The Power of Information

National Drinking Water Database


Total trihalomethanes (TTHMs) in New Hampshire


Total trihalomethanes constitute the sum of four disinfection byproducts: chloroform, bromodichloromethane, dibromochloromethane, and bromoform. [read more]

The Most Polluted Communities in New Hampshire

317 water utilities reported detecting Total trihalomethanes (TTHMs) in tap water since 2004, according to EWG's analysis of water quality data supplied by state water agencies

Ranked by highest average Total trihalomethanes (TTHMs) level

RankSystem Population Served Positive test results of total reported tests Average Level
(Range)
1Swains Lake Village Water
Barrington, NH
1506 of 657.04 ppb
(<0.01 to 132 ppb)
2Cedar Wood Estates
Lee, NH
304 of 545.28 ppb
(0 to 116 ppb)
3Canaan Water Dept
Canaan, NH
6005 of 526.11 ppb
(<0.01 to 48.7 ppb)
4Keene Water Dept
Keene, NH
25,0005 of 624.19 ppb
(0 to 80.3 ppb)
5Pittsfield Aqueduct Co
Pittsfield, NH
1,5952 of 223 ppb
(<0.01 to 46 ppb)
6Reeds Crossing
Sandown, NH
404 of 421.05 ppb
(0.06 to 84 ppb)
7Ashley Commons
Milford, NH
753 of 320.34 ppb
(0.03 to 34 ppb)
8Lebanon Water Dept
Lebanon, NH
10,0504 of 419.38 ppb
(0.04 to 28.4 ppb)
9Bath Village Water Works
Bath, NH
952 of 216.05 ppb
(<0.01 to 32.1 ppb)
10Hanover Water Works Co
Hanover, NH
8,5001 of 113.6 ppb
(13.6 ppb)

Health Based Limits for Total trihalomethanes (TTHMs)

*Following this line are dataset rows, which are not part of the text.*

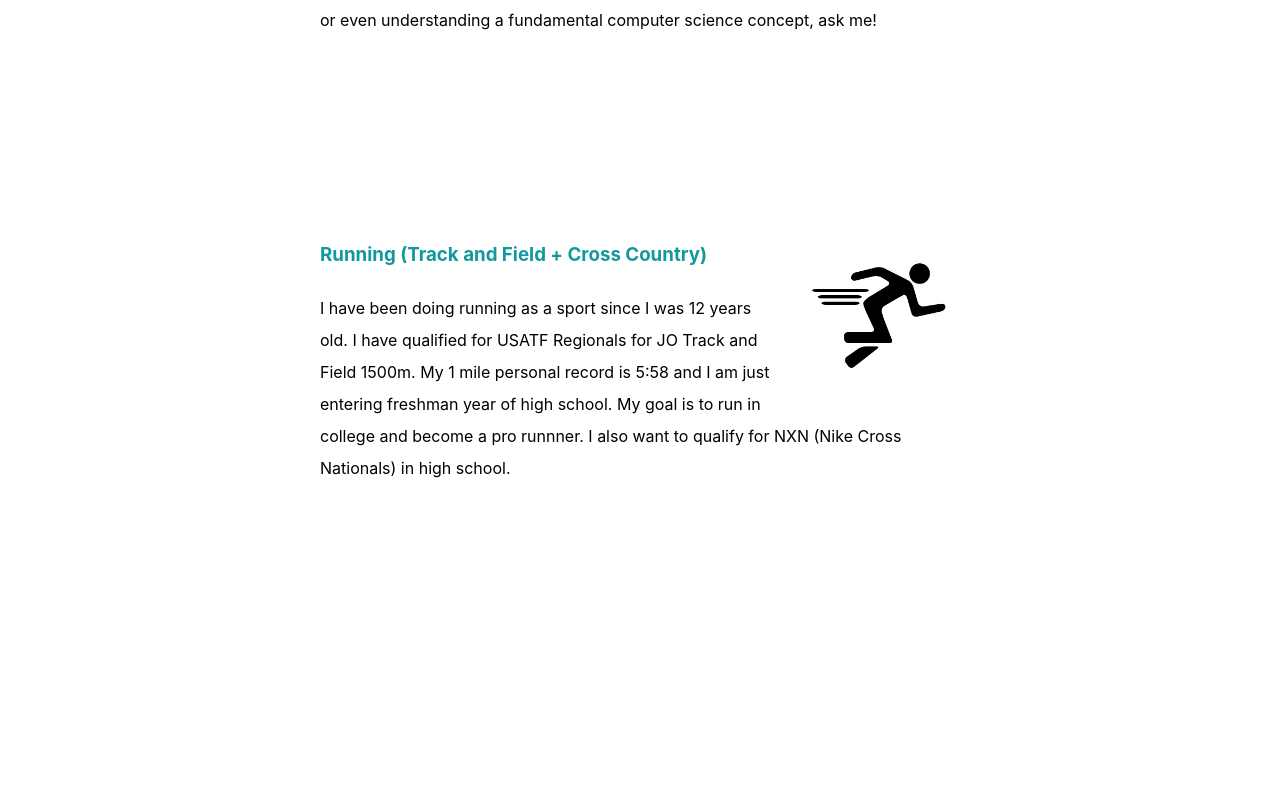
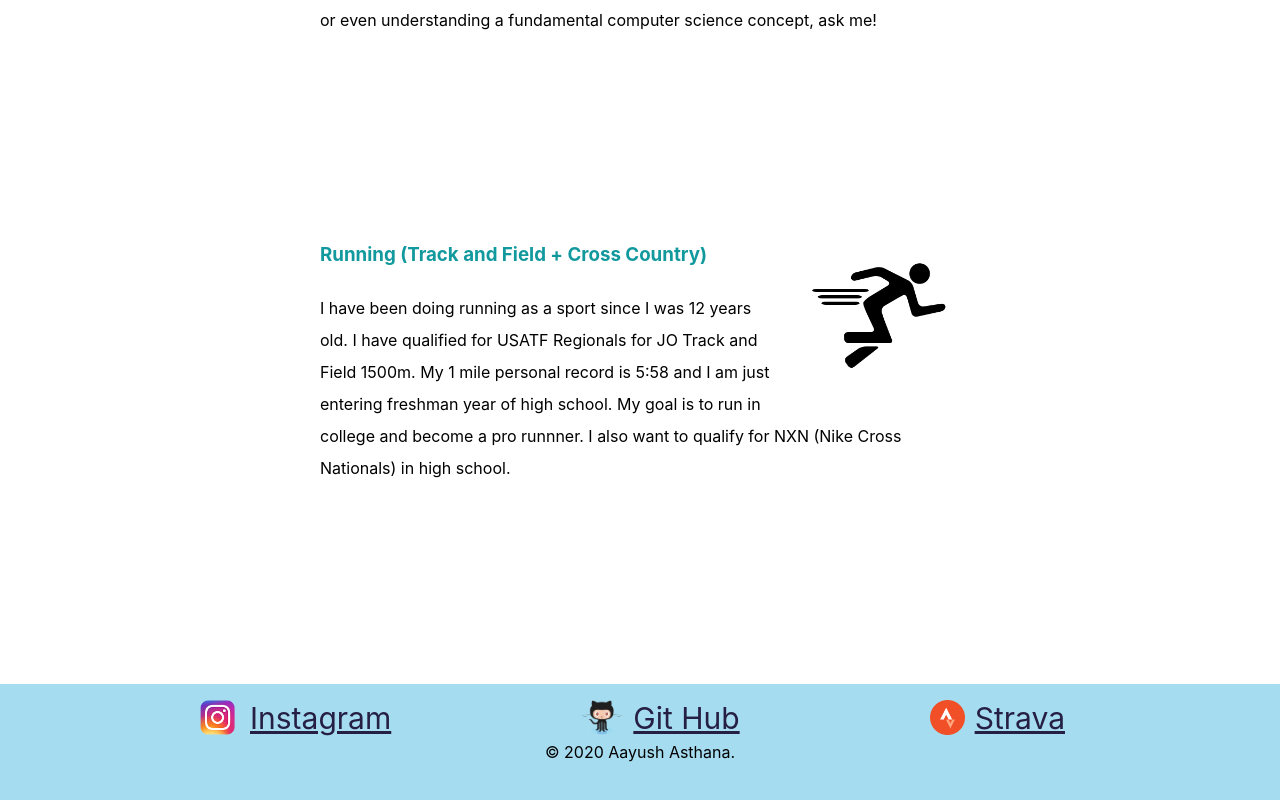
Before and after one commit to asheeshtechie/myreacthome, a React (Create React App) app: page / in a window 1280 px wide. Shown: the part 749-1549 px from the top of the page. Before the commit the page ends 1433 px from the top, so only its background shows below. Built offline with nearby package versions, Linux system fonts and the light colour scheme.

Commit message:
added bottom

```diff
--- a/src/App.js
+++ b/src/App.js
@@ -2,12 +2,14 @@ import logo from './logo.svg';
 import './App.css';
 import Top from './components/top'
 import Middle from './components/middle'
+import Bottom from './components/bottom'
 
 function App() {
   return (
     <div className="App">
         <Top></Top>
         <Middle></Middle>
+        <Bottom></Bottom>
 
     </div>
   );
--- /dev/null
+++ b/src/components/bottom.jsx
@@ -0,0 +1,22 @@
+import React, { Component } from 'react'
+
+export default class Bottom extends Component {
+  render(){
+    return (
+        <div class="bottom-container">
+
+        <img class="instagram-img footer-img" src="images/instagram.png" alt="instagram-img" />
+        <a class="footer-link1 footer-link" href="https://google.com/">Instagram</a>
+
+        <img class="github-img footer-img" src="images/github.png" alt="github-img" />
+        <a class="footer-link2 footer-link" href="https://google.com/">Git Hub</a>
+
+        <img class="strava-img footer-img" src="images/strava.png" alt="strava-img" />
+        <a class="footer-link3 footer-link" href="https://google.com/">Strava</a>
+
+        <p class="copyright">© 2020 Aayush Asthana.</p>
+
+      </div>
+    )
+  }
+}
```
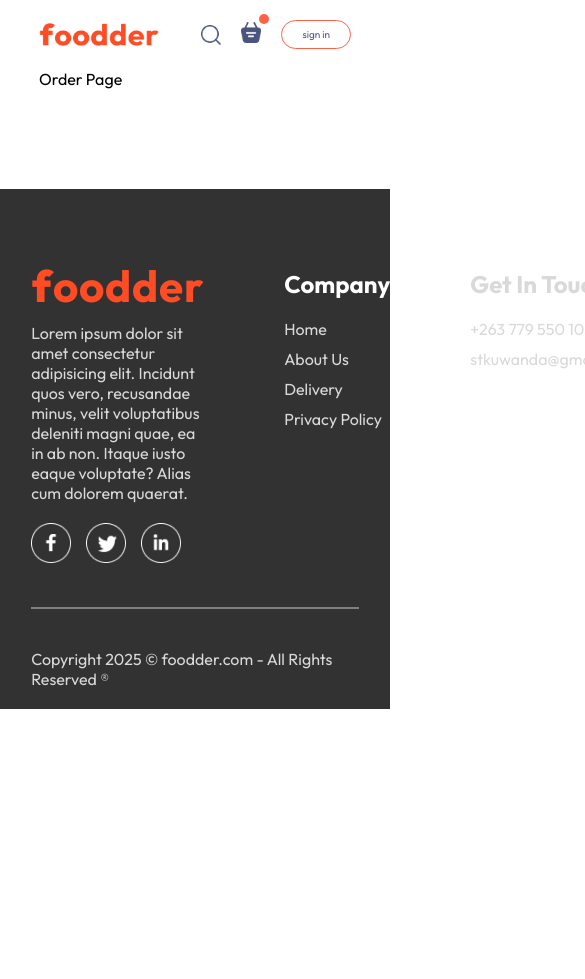
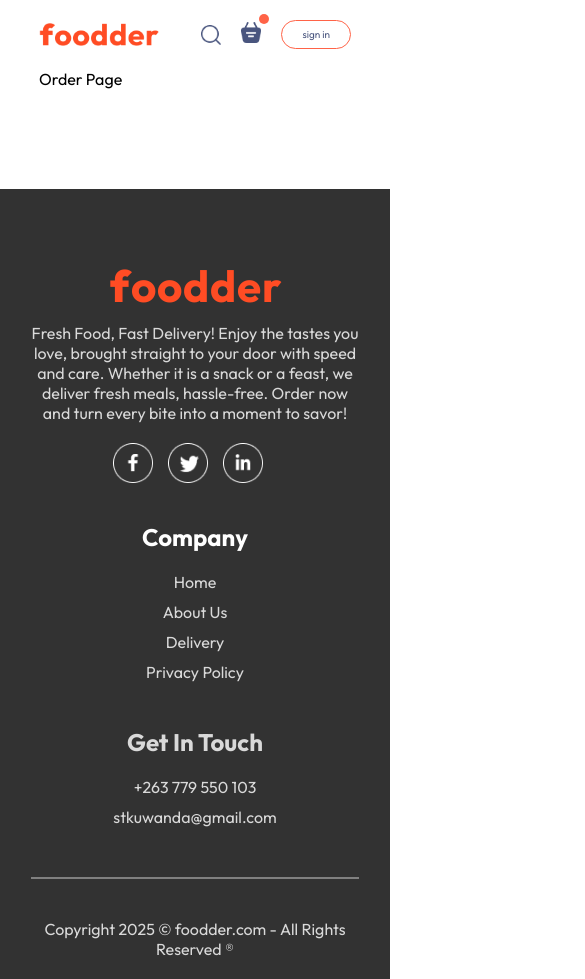
Before and after one commit to stkuwanda/foodder-frontend, a React (Vite) app: page /order in a window 390 px wide. Shown: the top 979 px of the page, 585 px wide, since content can reach past the window. Before the commit the page ends 844 px from the top, so only its background shows below. Built offline with nearby package versions, Linux system fonts and the light colour scheme.

Commit message:
making the footer more responsive

```diff
--- a/src/components/Footer/Footer.component.css
+++ b/src/components/Footer/Footer.component.css
@@ -46,3 +46,39 @@ footer hr {
   background-color: grey;
   border: none;
 }
+
+@media (max-width: 750px) {
+  .footer-content {
+    display: flex;
+    flex-direction: column;
+    gap: 35px;
+  }
+
+  .footer-content-right {
+    align-items: center;
+  }
+
+  .footer-content-right p {
+    text-align: center;
+  }
+
+  .footer-content-center {
+    align-items: center;
+  }
+
+  .footer-content-center li {
+    text-align: center;
+  }
+
+  .footer-content-left {
+    align-items: center;
+  }
+
+  .footer-content-left li {
+    text-align: center;
+  }
+
+  .footer-copyright {
+    text-align: center;
+  }
+}
--- a/src/components/Footer/Footer.component.jsx
+++ b/src/components/Footer/Footer.component.jsx
@@ -8,10 +8,7 @@ function Footer() {
 				<div className='footer-content-right'>
 					<img src={assets.logo} alt='' />
 					<p>
-						Lorem ipsum dolor sit amet consectetur adipisicing elit. Incidunt
-						quos vero, recusandae minus, velit voluptatibus deleniti magni quae,
-						ea in ab non. Itaque iusto eaque voluptate? Alias cum dolorem
-						quaerat.
+          Fresh Food, Fast Delivery! Enjoy the tastes you love, brought straight to your door with speed and care. Whether it is a snack or a feast, we deliver fresh meals, hassle-free. Order now and turn every bite into a moment to savor!
 					</p>
 					<div className='footer-social-icons'>
             <img src={assets.facebook_icon} alt="" />
```
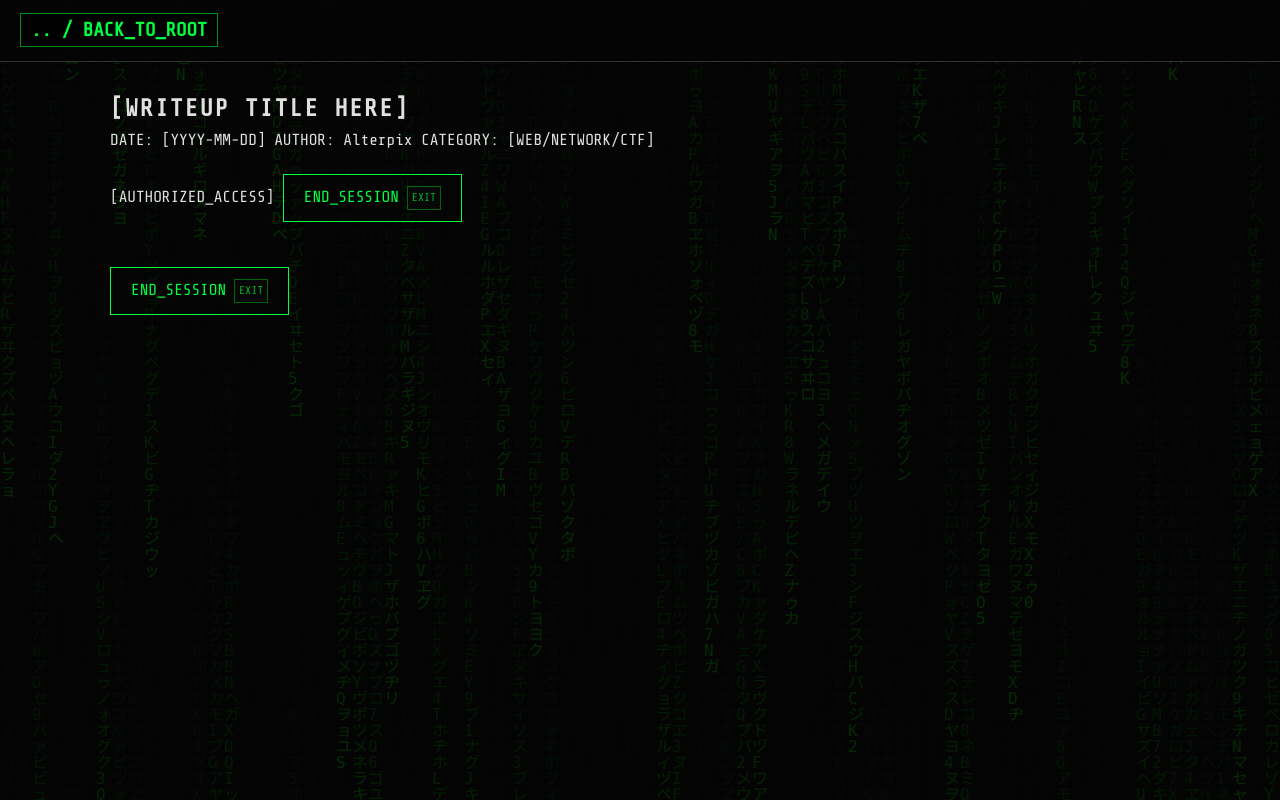
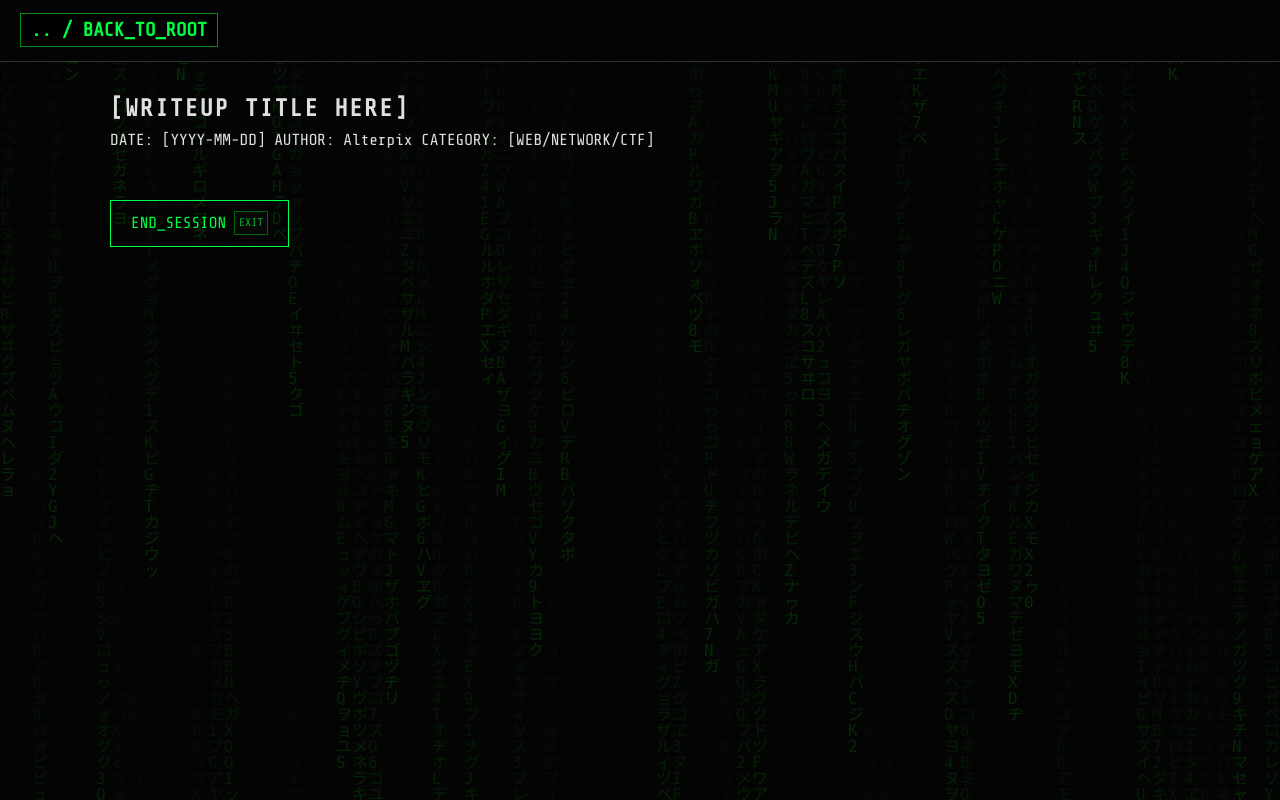
Before and after one commit to alterpix/alterpix.github.io, a Python web app: template templates/writeup-template.html in a window 1280 px wide. Run offline with Jinja, Linux system fonts and the light colour scheme; the template is opened without the code that fills it, so the values that code supplies are empty.

Commit message:
Fix template

```diff
--- a/templates/writeup-template.html
+++ b/templates/writeup-template.html
@@ -33,14 +33,6 @@
                 </div>
             </header>
 
-            <div class="writeup-meta">
-                <span class="access-tag">[AUTHORIZED_ACCESS]</span>
-                <a href="../index.html" class="cyber-btn">
-                    <span class="cyber-btn-glitch">END_SESSION</span>
-                    <span class="cyber-btn-tag">EXIT</span>
-                </a>
-            </div>
-
             <div class="writeup-body">
                 {{ CONTENT }}
             </div>
```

StandardDescriptionLevel
One in one million (10-6) Cancer RiskThe concentration of a chemical in drinking water corresponding to an excess estimated lifetime cancer risk of 1 in 1,000,000. Source: U.S. Environmental Protection Agency.9.8 ppb
EPA Human Health Water Quality CriteriaWater quality criteria set by the US EPA provide guidance for states and tribes authorized to establish water quality standards under the Clean Water Act (CWA) to protect human health. These are non-enforceable standards based upon exposure by both drinking water and the contribution of water contamination to other consumed foods. Source: U.S. Environmental Protection Agency.11.5 ppb
Maximum Contaminant Limit (MCL)The enforceable standard which defines the highest level of a contaminant that is allowed in drinking water. MCLs are set as close to health-based limits (Maximum Contaminant Level Goals, or MCLGs) as feasible using the best available analytical and treatment technologies and taking cost into consideration. Source: U.S. Environmental Protection Agency.80 ppb
Lifetime health-based limit, non-cancer riskConcentration of a chemical in drinking water that is not expected to cause any adverse, noncarcinogenic health effects for a lifetime of exposure. The Lifetime health-based limit (or Health Advisory, HA) is based on exposure for a a 70-kg adult consuming 2 liters of water per day. Source: U.S. Environmental Protection Agency.130 ppb
One in ten thousand (10-4) Cancer RiskThe concentration of a chemical in drinking water corresponding to an excess estimated lifetime cancer risk of 1 in 10,000. Source: U.S. Environmental Protection Agency.980 ppb
Drinking Water Equivalent LevelA lifetime exposure concentration protective of adverse, noncarcinogenic health effects, that assumes all of the exposure to a contaminant is from drinking water. Source: U.S. Environmental Protection Agency.1835 ppb
Children's health-based limit for 10-day exposureConcentration of a chemical in drinking water that is not expected to cause any adverse, noncarcinogenic effects for up to ten days of exposure. The Ten-Day health-based limit (or Health Advisory, HA) is typically set to protect a 10-kg child consuming 1 liter of water per day. Source: U.S. Environmental Protection Agency.4860 ppb
Children's health-based limit for 1-day exposureConcentration of a chemical in drinking water that is not expected to cause any adverse, noncarcinogenic health effects for up to one day of exposure. The One-Day health-based limit (or Health Advisory, HA) is typically set to protect a 10-kg child consuming 1 liter of water per day. Source: U.S. Environmental Protection Agency.10600 ppb

Violation Summary for Total trihalomethanes (TTHMs) in New Hampshire

Data from the U.S. Environmental Protection Agency includes the following violations of federal standards in New Hampshire since 2004

Violation TypeNumber of Violations
Over maximum contaminant level, Average95
Monitoring and Reporting Disinfection Byproduct Rule29